Coast Diary – January 8th

Buzz in his tree

The temperature dropped this week. Monday it was deliciously chill, the air like a knife pressed lightly to my cheek. Tuesday it was more like having big daggers stuck in my face. I still like that though, that sharpness. Lets you know you’re alive anyway. I have been taking my binoculars (or bins) out, in the hope of whales and I always keep my eye out for wildlife – stoats, badgers, weasels, frogs – but I never see them. I did get excited on Tuesday when I saw what I thought was a toad in the muddy margins but it turned out to be an old kitchen sponge.

The birds though, are a constant. In the fields, fat wood pigeons fed or basked in the early sun -for once it was not raining. The rooks, the jackdaws marched about and some chough, hoarsely called from the old barbed fenceposts at the cliff edge. Along the road the bright-eyed robins patrolled, two punky blue tit faffed and chattered – I love their furry yellow elbows! – and a busy-bottomed wren threaded her way in and out of a hedge. I had been worried about the local buzzard who I had not seen in his usual hawthorn – bent double by the south westerlies – but there he was on Tuesday, embraced in its thorns, staring morosely out at the opposite headland. Or pehaps looking for rats. A pair of curlew flew overhead as I walked. You’ll see them them a lot here in the cold weather, usually in a large flock. I spotted a snipe this week too, one afternoon in a field by the cliffs, which was a treat as I had not seen one in a few years.

One morning I startled four goldfinch out of a tree and they took off in their looping flight that suggests they are flying on sheer will power, rising and dropping and rising again. The more I watch the little birds the more I am in awe of them. They live at such intensity, their tiny wings, and hearts, and lungs, beating constantly as they search for food. Snug in my bed as the wind got up on Monday night I tried to imagine where they were all sleeping. The sparrows huddled in a cosy gang in a hedge maybe, the blue and great tits and stonechat with their partners. The wren, the robin, alone, deep in some gorse, clinging to precarious shelter. If you had to live like a bird you would know you’re alive then.

I did see whales this week too – or perhaps just one. A fin whale, given away by two or three blows, spotted due south from the cliffs on Tuesday morning. The following afternoon, as the sun set in a stunningly peachy sky over sea fading to white, I saw numerous groups of common dolphins travelling and feeding, dark fins cutting the silky seas. Here and there a boisterous little calf leapt clean out of the water. I reported them to the IWDG which I sometimes neglect to do. They, the IWDG, published a map recently which marked all the areas important for ceteaceans. The coast off Waterford was notably left blank which surprised me as this is a migration route. In not reporting sightings we are leaving ourselves open to developments that may not take into account our ecology. So I will report everything from now on.

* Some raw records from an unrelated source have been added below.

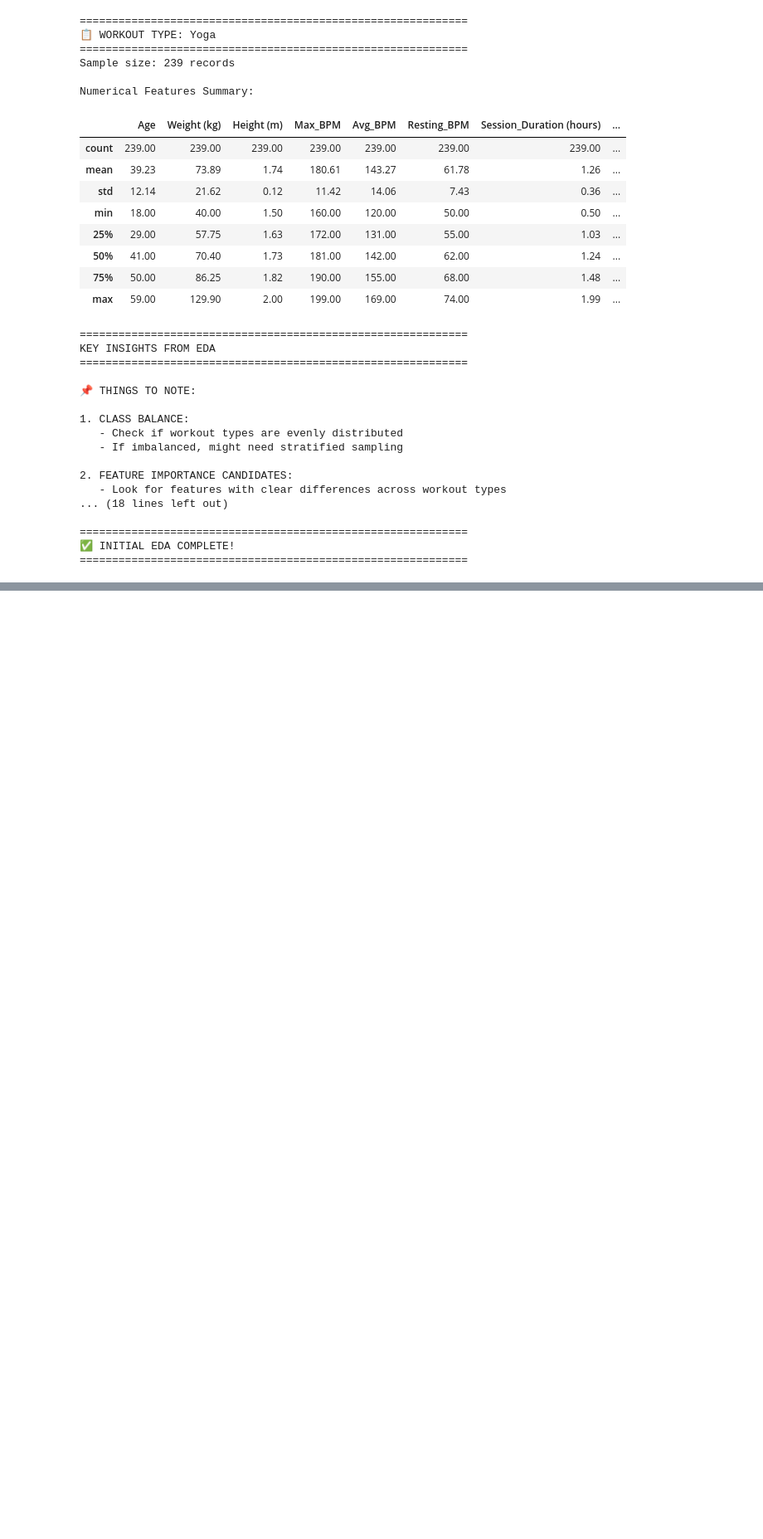
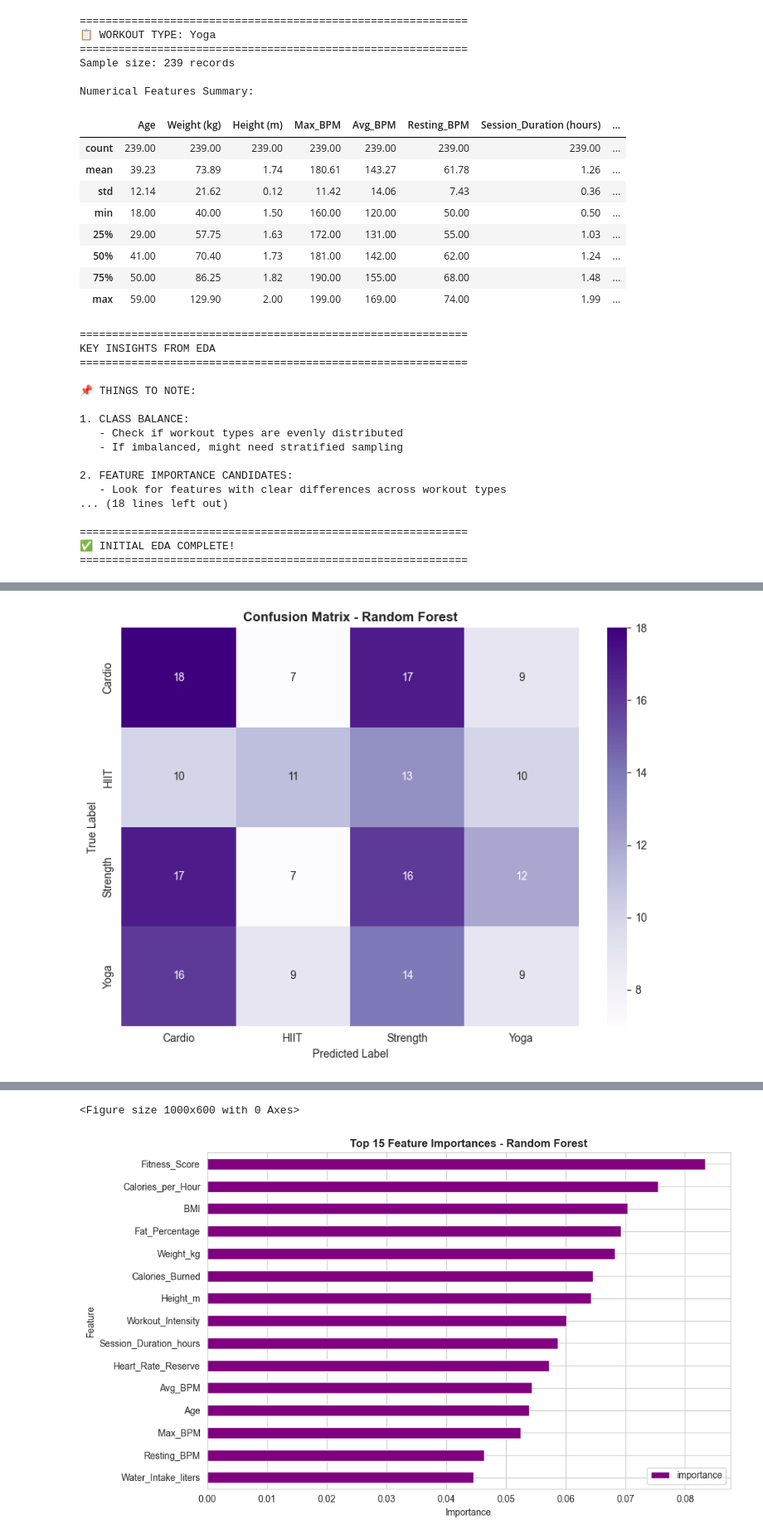
Before and after one commit to ilhamksyuriadi/workout-recommendation, a Jupyter notebook: notebook.ipynb, the cells around one changed output, grey strips where cells are left out. Shown at 83% size. Drawn from its saved outputs; the diff is of its cells as text; code cells hidden in the pictures; blank space fills up the shorter version.

```diff
--- a/notebook.ipynb
+++ b/notebook.ipynb
@@ -680,0 +1315,68 @@ KEY INSIGHTS FROM EDA
+# %%
+# # 4. Model 3: Random Forest
+
+# %%
+print("\n" + "="*60)
+print("MODEL 3: RANDOM FOREST")
+print("="*60)
+
+# Train Random Forest
+rf_model = RandomForestClassifier(
+    n_estimators=100,
+    max_depth=15,
+    min_samples_split=10,
+    min_samples_leaf=5,
+    random_state=42,
+    n_jobs=-1
+)
+
+print("\n🔄 Training Random Forest...")
+rf_model.fit(X_train, y_train)
+print("✅ Training complete!")
+
+# Predictions
+y_train_pred_rf = rf_model.predict(X_train)
+y_val_pred_rf = rf_model.predict(X_val)
+
+# Accuracy
+train_acc_rf = accuracy_score(y_train, y_train_pred_rf)
+val_acc_rf = accuracy_score(y_val, y_val_pred_rf)
+
+print(f"\n📊 Results:")
+print(f"  Training Accuracy:   {train_acc_rf:.4f} ({train_acc_rf*100:.2f}%)")
+print(f"  Validation Accuracy: {val_acc_rf:.4f} ({val_acc_rf*100:.2f}%)")
+
+# Classification Report
+print(f"\n📋 Classification Report (Validation Set):")
+print(classification_report(y_val, y_val_pred_rf))
+
+# Confusion Matrix
+cm_rf = confusion_matrix(y_val, y_val_pred_rf)
+plt.figure(figsize=(8, 6))
+sns.heatmap(cm_rf, annot=True, fmt='d', cmap='Purples',
+            xticklabels=sorted(y_val.unique()),
+            yticklabels=sorted(y_val.unique()))
+plt.title('Confusion Matrix - Random Forest', fontweight='bold')
+plt.ylabel('True Label')
+plt.xlabel('Predicted Label')
+plt.tight_layout()
+plt.show()
+
+# Feature Importance (Random Forest)
+feature_importance_rf = pd.DataFrame({
+    'feature': feature_names,
+    'importance': rf_model.feature_importances_
+}).sort_values('importance', ascending=False)
+
+print("\n🔍 Top 10 Important Features (Random Forest):")
+print(feature_importance_rf.head(10))
+
+plt.figure(figsize=(10, 6))
+feature_importance_rf.head(15).plot(x='feature', y='importance', kind='barh', color='purple')
+plt.title('Top 15 Feature Importances - Random Forest', fontweight='bold')
+plt.xlabel('Importance')
+plt.ylabel('Feature')
+plt.gca().invert_yaxis()
+plt.tight_layout()
+plt.show()
+# %% [output]
@@ -680,0 +1400 @@ KEY INSIGHTS FROM EDA
+[figure, added]
@@ -680,0 +1413,2 @@ KEY INSIGHTS FROM EDA
+<Figure size 1000x600 with 0 Axes>
+[figure, added]
```
Also changed, not shown: parts of 21 cells of this notebook, 2 other files.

Later, on the whale day, I drove further west with my sister to see if we could spot more whales but saw none. It was a beautiful day to look at the sea spread before us from one end of the county to the other. On our way home we stopped at one of the small beaches which my sister had never visited and walked the rocks and looked at limpets and barnacles. I told her how one of my friends, out on the tear in a pub far away to the north and west, realised, as he was getting cigarettes, that the illuminated picture on the front of the machine was in fact this very beach. Nature, it gets everywhere.

The day after the dolphins it was raining again.

Image of the Week: Buzzard

DSC_0867.JPGLike last week I again decided to choose an image from a list instead of thumbnails. This is a bad picture of a buzzard I was watching during the week as she cruised over the fields looking for breakfast. Buzzards were rare here in Ireland but have begun to spread naturally in the last ten years. I saw my first Irish one in 2013. I was speeding along on my bike when I saw it. I was so excited I nearly fell off the bike…

‘Its a bloody eagle!’ I yelled to no one in particular.

Our buzzards are not the same as the in the U.S. and though they feed on carrion they do eat small mammals and birds. While they can be seen hunting on the wing they also favour sitting on fence posts and telegraph poles keeping an eye out for rats and the like. Some people believe the decline of the grey squirrel, once the scourge of the red squirrel population, is due to the return of the buzzard. What goes aroundcomes around.

Though the buzzard is very useful in the countryside in controlling the rat population and cleaning up carrion – not to mention that they are uplifting to see – there are still people who will shoot and poison them in case they start carrying off their dogs or cows or horses. As if. For, while at first our buzzard looks fierce and majestic, that is only a front. They are no good at catching birds on the wing.They are noisy when diving, scaring off any prey. They seem to be scared of just about everything and are often seen being chased by crows – this one was chased off by my rabble of doughty sparrows.  To top it all their feathers make them look like they are wearing a brown ‘Christmas Jumper’ all of which seems to make them pathetic characters. A sort of low end eagle. Or perhaps an Irish eagle. But they are ours and long may they soar.